3. Action

The IETF MUST NOT publish RFCs on the IETF Stream without establishing IETF rough consensus for publication.

4. Discussion

The IETF procedures prior to publication of this BCP permitted such informational or experimental publication without IETF rough consensus. In 2007, the IESG issued a statement saying that no document will be issued without first conducting an IETF Last Call [IESG-STATE-AD]. While this apparently improved the situation, when looking more closely, it made it worse. Rather than publishing documents without verifying that there is rough consensus, as the wording in [RFC2026] suggests, this had the IESG explicitly publishing documents on the IETF Stream that have failed to achieve rough consensus.

One could argue that there is a need for publishing some documents that the community cannot agree on. However, we have an explicit path for such publication, namely the Independent Stream. Or, for research documents, the IRTF Stream, which explicitly publishes minority opinion Informational RFCs.

5. IANA Considerations

This document has no IANA actions.

6. Security Considerations

This document introduces no new security considerations. It is a process document about changes to the rules for certain corner cases in publishing IETF Stream RFCs. However, this procedure will prevent publication of IETF Stream documents that have not reached rough consensus about their security aspects, thus potentially improving security aspects of IETF Stream documents.

7. Normative References

Bradner, S., "The Internet Standards Process -- Revision 3", BCP 9, RFC 2026, DOI 10.17487/RFC2026, , <https://www.rfc-editor.org/info/rfc2026>.
Bradner, S., "Key words for use in RFCs to Indicate Requirement Levels", BCP 14, RFC 2119, DOI 10.17487/RFC2119, , <https://www.rfc-editor.org/info/rfc2119>.
Leiba, B., "Ambiguity of Uppercase vs Lowercase in RFC 2119 Key Words", BCP 14, RFC 8174, DOI 10.17487/RFC8174, , <https://www.rfc-editor.org/info/rfc8174>.

8. Informative References

IESG, "Guidance on Area Director Sponsoring of Documents", IESG Statement, , <https://ietf.org/about/groups/iesg/statements/area-director-sponsoring-documents/>.

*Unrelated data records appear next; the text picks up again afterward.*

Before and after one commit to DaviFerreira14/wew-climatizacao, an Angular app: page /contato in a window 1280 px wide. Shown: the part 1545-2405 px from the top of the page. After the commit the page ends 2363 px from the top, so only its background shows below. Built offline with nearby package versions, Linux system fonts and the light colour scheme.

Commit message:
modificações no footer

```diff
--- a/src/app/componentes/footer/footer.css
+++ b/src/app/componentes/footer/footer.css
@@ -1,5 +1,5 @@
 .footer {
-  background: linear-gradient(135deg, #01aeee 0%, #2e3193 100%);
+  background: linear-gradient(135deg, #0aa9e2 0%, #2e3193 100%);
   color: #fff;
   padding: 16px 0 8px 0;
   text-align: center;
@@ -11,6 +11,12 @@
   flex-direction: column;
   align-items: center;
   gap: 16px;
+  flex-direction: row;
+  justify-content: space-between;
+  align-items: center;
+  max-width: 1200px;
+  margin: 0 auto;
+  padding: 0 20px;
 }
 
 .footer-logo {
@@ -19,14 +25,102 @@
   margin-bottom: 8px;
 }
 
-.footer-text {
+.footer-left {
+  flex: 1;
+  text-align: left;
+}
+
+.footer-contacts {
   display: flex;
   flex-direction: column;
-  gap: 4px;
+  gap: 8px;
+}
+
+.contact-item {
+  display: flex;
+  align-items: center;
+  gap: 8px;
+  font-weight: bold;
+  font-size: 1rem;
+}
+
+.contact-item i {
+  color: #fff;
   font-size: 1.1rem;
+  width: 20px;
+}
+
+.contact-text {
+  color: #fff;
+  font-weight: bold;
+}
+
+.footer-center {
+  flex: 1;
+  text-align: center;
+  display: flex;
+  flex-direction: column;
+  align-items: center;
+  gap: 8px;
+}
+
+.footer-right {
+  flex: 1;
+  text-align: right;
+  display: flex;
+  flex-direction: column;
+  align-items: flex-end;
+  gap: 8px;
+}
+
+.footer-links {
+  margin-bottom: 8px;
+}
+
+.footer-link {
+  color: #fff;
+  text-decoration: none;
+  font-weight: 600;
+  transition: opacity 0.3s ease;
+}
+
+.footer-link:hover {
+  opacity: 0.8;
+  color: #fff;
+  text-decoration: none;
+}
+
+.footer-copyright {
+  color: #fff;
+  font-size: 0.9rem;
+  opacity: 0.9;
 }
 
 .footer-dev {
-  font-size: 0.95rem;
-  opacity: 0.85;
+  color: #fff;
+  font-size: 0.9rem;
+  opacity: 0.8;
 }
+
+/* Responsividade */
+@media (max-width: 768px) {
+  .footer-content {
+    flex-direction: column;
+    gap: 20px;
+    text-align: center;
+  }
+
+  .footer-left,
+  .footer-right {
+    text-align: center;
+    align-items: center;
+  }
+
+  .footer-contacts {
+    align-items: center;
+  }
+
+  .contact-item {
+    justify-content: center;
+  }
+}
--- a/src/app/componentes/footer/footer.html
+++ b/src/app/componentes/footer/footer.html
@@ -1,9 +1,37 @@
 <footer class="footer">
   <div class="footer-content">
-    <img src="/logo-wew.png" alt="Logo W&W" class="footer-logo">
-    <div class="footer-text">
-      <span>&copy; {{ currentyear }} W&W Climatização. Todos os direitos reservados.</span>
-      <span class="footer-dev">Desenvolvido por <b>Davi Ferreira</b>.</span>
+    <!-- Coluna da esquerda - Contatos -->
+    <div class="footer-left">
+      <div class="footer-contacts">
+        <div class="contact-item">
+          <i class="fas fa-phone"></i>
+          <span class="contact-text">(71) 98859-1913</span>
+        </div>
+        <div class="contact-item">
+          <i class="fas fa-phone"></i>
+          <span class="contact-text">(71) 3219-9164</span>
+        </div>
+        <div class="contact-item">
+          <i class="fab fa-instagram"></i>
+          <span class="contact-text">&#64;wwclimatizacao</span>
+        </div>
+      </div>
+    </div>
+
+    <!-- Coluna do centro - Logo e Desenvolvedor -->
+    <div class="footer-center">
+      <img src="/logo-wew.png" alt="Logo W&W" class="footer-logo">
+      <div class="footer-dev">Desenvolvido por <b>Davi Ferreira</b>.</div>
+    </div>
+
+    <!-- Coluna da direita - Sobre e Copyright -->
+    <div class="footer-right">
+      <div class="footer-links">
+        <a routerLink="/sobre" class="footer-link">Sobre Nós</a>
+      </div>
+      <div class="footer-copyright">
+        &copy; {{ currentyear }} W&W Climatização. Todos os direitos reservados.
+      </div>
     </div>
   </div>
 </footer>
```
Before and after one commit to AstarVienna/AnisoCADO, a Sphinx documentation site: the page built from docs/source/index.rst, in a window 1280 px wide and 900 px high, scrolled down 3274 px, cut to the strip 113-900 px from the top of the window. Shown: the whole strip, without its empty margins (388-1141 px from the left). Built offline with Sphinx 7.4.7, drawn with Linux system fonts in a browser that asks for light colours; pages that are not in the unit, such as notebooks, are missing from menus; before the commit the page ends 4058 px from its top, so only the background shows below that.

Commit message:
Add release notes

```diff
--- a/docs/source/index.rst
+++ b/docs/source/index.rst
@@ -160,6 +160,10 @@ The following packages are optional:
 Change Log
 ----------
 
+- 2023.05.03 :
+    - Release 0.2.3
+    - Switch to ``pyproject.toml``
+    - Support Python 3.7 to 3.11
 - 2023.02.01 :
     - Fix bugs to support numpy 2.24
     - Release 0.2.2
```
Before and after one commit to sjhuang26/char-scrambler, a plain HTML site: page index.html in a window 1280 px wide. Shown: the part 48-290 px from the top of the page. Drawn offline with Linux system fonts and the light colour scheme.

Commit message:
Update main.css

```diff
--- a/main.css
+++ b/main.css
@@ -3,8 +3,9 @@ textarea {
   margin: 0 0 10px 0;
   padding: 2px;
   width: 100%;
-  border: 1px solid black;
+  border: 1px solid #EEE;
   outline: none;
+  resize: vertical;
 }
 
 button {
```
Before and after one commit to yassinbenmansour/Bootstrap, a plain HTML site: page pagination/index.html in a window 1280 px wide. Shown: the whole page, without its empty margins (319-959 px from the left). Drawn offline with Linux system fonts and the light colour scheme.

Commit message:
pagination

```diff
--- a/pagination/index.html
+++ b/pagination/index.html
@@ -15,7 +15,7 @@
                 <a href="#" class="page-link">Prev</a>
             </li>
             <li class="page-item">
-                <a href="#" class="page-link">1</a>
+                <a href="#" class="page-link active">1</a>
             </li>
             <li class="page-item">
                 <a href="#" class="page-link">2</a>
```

Authors' Addresses

Joel Halpern (editor)
P.O. Box 6049
Leesburg, VA 20178
United States of America
Eric Rescorla (editor)
331 E. Evelyn Ave.
Mountain View, CA 94101
United States of America